Segment Start: DATASET RECORDS

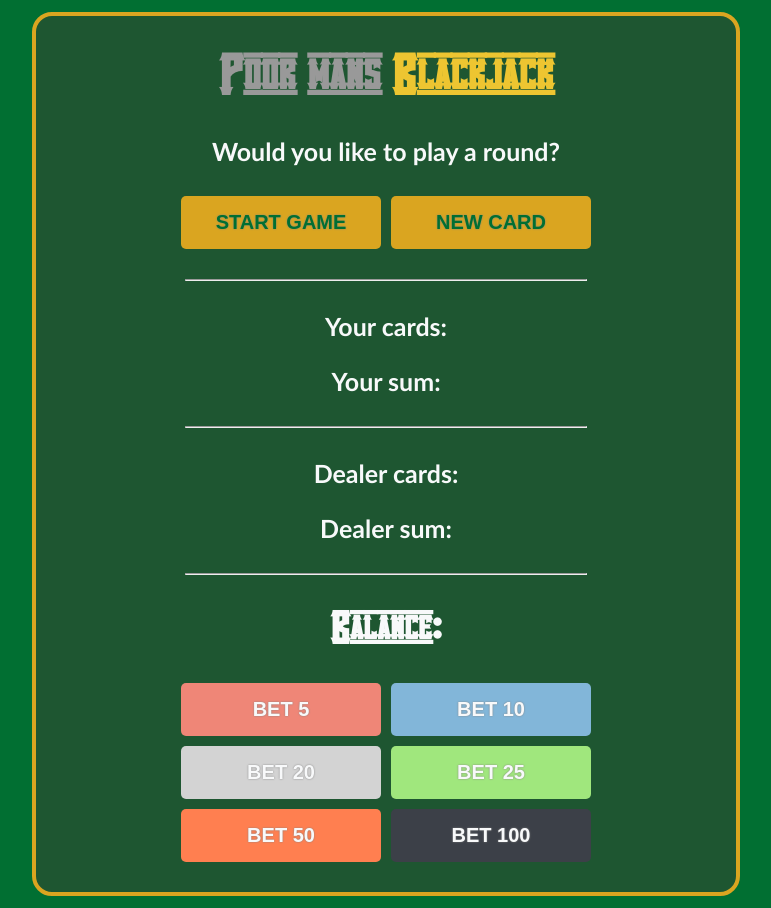
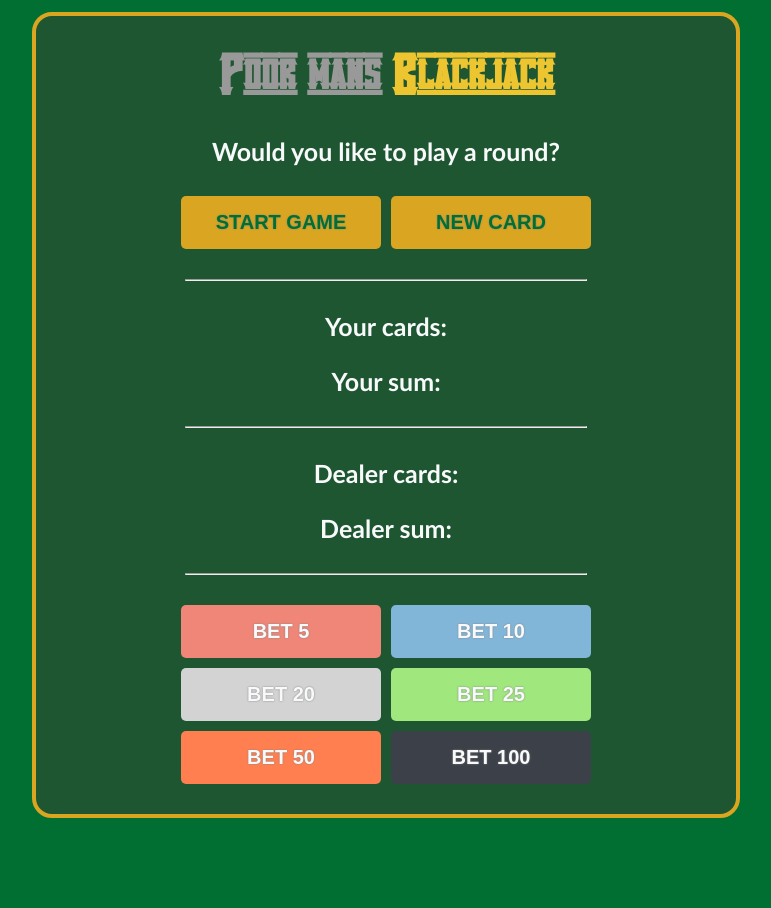
Before and after one commit to ZascuOfficial/Scrimba-Blackjack_App, a plain HTML site: page index.html in a window 1280 px wide. Shown: the whole page, without its empty margins (254-1025 px from the left). After the commit the page ends 830 px from the top, so only its background shows below. Drawn offline with Linux system fonts and the light colour scheme.

Commit message:
Tweak small mistake

```diff
--- a/index.html
+++ b/index.html
@@ -48,7 +48,7 @@
 
       <hr>
 
-      <p id="balance-el">Balance:</p>
+      <p id="balance-el"></p>
 
       <div class="buttons-box">
         <button id="five-chips">BET 5</button>
```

Segment End: DATASET RECORDS

> _THE TASK_: Print all entries exactly, without images.

> _REPLY_:
Before and after one commit to ZascuOfficial/Scrimba-Blackjack_App, a plain HTML site: page index.html in a window 1280 px wide. Shown: the whole page, without its empty margins (254-1025 px from the left). After the commit the page ends 830 px from the top, so only its background shows below. Drawn offline with Linux system fonts and the light colour scheme.

Commit message:
Tweak small mistake

```diff
--- a/index.html
+++ b/index.html
@@ -48,7 +48,7 @@
 
       <hr>
 
-      <p id="balance-el">Balance:</p>
+      <p id="balance-el"></p>
 
       <div class="buttons-box">
         <button id="five-chips">BET 5</button>
```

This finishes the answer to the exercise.